As Shawn Green stepped into to the batter’s box, scattered boos could be heard from throughout the Dodger Stadium crowd. After striking out, the sprinkling of boos turned into a downpour as Green slowly made his way back to the dugout. This was a scene that repeated itself numerous times in the early part of the 2002 baseball season.
Green was struggling mightily as his batting average dipped down into the 230s. The fans could not forgive a guy who only two seasons prior had signed a massive 6-year, $84 million contract. The boos were a very loud and rude reminder that Green was not earning his keep.
Green had to get back to the basics. Green responded to his slump by going back to the batting cage. When Green entered the batting cage, he was certainly working on the mechanics of his swing, but there was something else going on, which Green felt was far more important. He was working on the mechanics of his mind.
In his book, The Way of Baseball: Finding Stillness at 95 mph, Green describes hitting off the tee. “My breathing became rhythmic: inhaling as I put the ball on the tee, holding my breath as I got in my stance, and exhaling as I took my swing. What was happening here?” The repetitive rhythm of hitting a baseball off a tee began to morph into a form of meditation for Green as he emptied his mind and just let the natural flow of swinging the bat to take over.
Although Green didn’t practice meditation in a traditional manner, there is no mistaking that his method of batting practice created a meditative result. On the GameChange podcast, Thru the Tunnel, company co-founder Paul McDonald states why meditation is so powerful. When we quiet the mind, it allows us to get in this flow state, a.k.a. “the zone”, where we perform at our best.”
A few days after Green began his meditative batting practice routine, the Dodgers were in Milwaukee for a game against the Brewers. In his first at-bat, Green roped a double. An inning later he hit a three-run homer. This was followed by two more home runs and a single. He had five hits, including three home runs, with one more inning left to play.
Green described his last at-bat in the ninth inning. “As I settled into my stance, I realized I was still too locked in to burden myself with thinking. I’d simply look for my pitch and swing hard.” With the count one and one, a thigh high fastball approached. Home run.
Green circled the bases as the Brewers fans all stood and gave him a standing ovation, rare for a visiting player.
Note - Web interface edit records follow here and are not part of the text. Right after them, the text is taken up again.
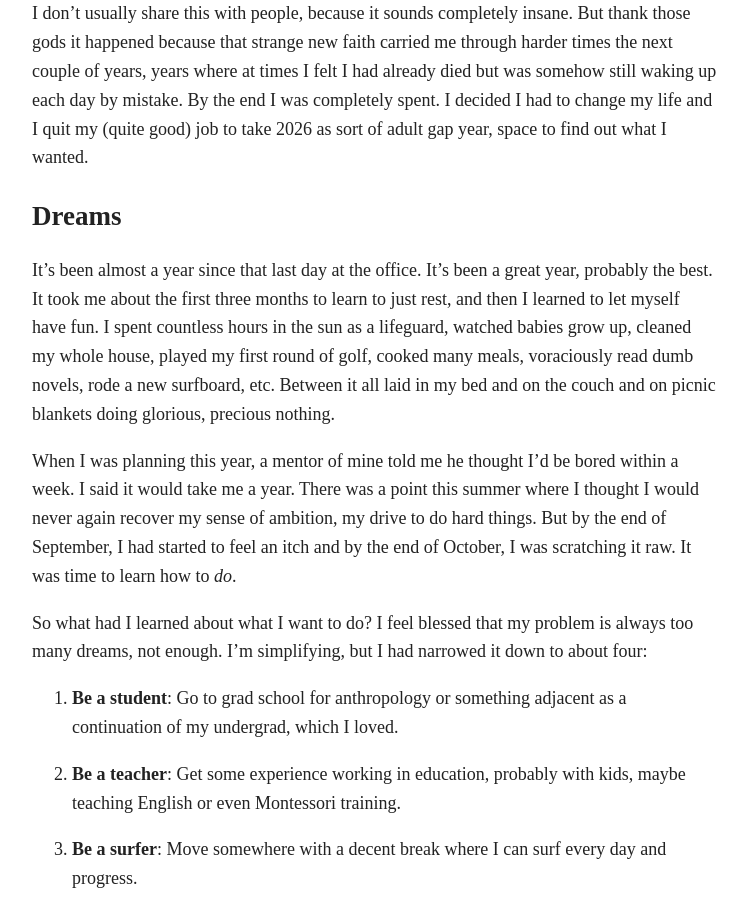
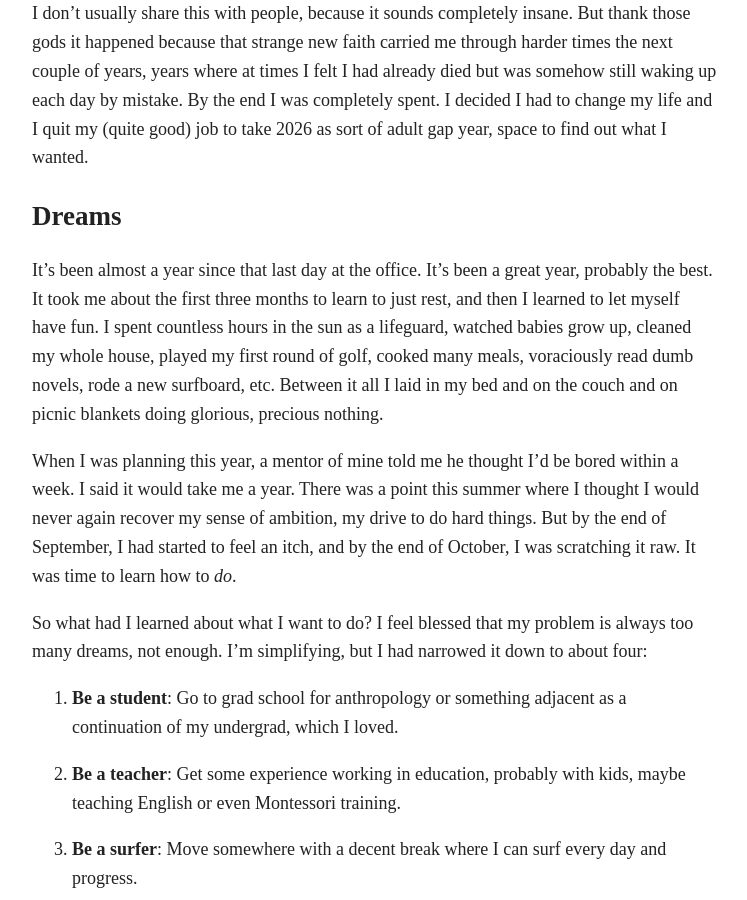
Before and after one commit to gradyrando/gradyrandolph.com, a Jekyll site: the page built from _posts/2026-11-14-24-somethings.md, in a window 1280 px wide and 900 px high, scrolled down 2030 px. Shown: the whole window, without its empty margins (112-859 px from the left). Built offline with Jekyll 4.4.1, drawn with Linux system fonts in a browser that asks for light colours.

Commit message:
proofread

```diff
--- a/_posts/2026-11-14-24-somethings.md
+++ b/_posts/2026-11-14-24-somethings.md
@@ -27,9 +27,9 @@ I don’t usually share this with people, because it sounds completely insane. B
 
 ## Dreams
 
-It’s been almost a year since that last day at the office. It’s been a great year, probably the best. It took me about the first three months to learn to just rest, and then I learned to let myself have fun. I spent countless hours in the sun as a lifeguard, watched babies grow up, cleaned my whole house, played my first round of golf, cooked many meals, voraciously read dumb novels, rode a new surfboard, etc. Between it all laid in my bed and on the couch and on picnic blankets doing glorious, precious nothing.
+It’s been almost a year since that last day at the office. It’s been a great year, probably the best. It took me about the first three months to learn to just rest, and then I learned to let myself have fun. I spent countless hours in the sun as a lifeguard, watched babies grow up, cleaned my whole house, played my first round of golf, cooked many meals, voraciously read dumb novels, rode a new surfboard, etc. Between it all I laid in my bed and on the couch and on picnic blankets doing glorious, precious nothing.
 
-When I was planning this year, a mentor of mine told me he thought I’d be bored within a week. I said it would take me a year. There was a point this summer where I thought I would never again recover my sense of ambition, my drive to do hard things. But by the end of September, I had started to feel an itch and by the end of October, I was scratching it raw. It was time to learn how to *do*.
+When I was planning this year, a mentor of mine told me he thought I’d be bored within a week. I said it would take me a year. There was a point this summer where I thought I would never again recover my sense of ambition, my drive to do hard things. But by the end of September, I had started to feel an itch, and by the end of October, I was scratching it raw. It was time to learn how to *do*.
 
 So what had I learned about what I want to do? I feel blessed that my problem is always too many dreams, not enough. I’m simplifying, but I had narrowed it down to about four:
 
```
They recognized that they had just witnessed the greatest hitting performances in the history of baseball. Green went six-for-six with four home runs and nineteen total bases, a major league record.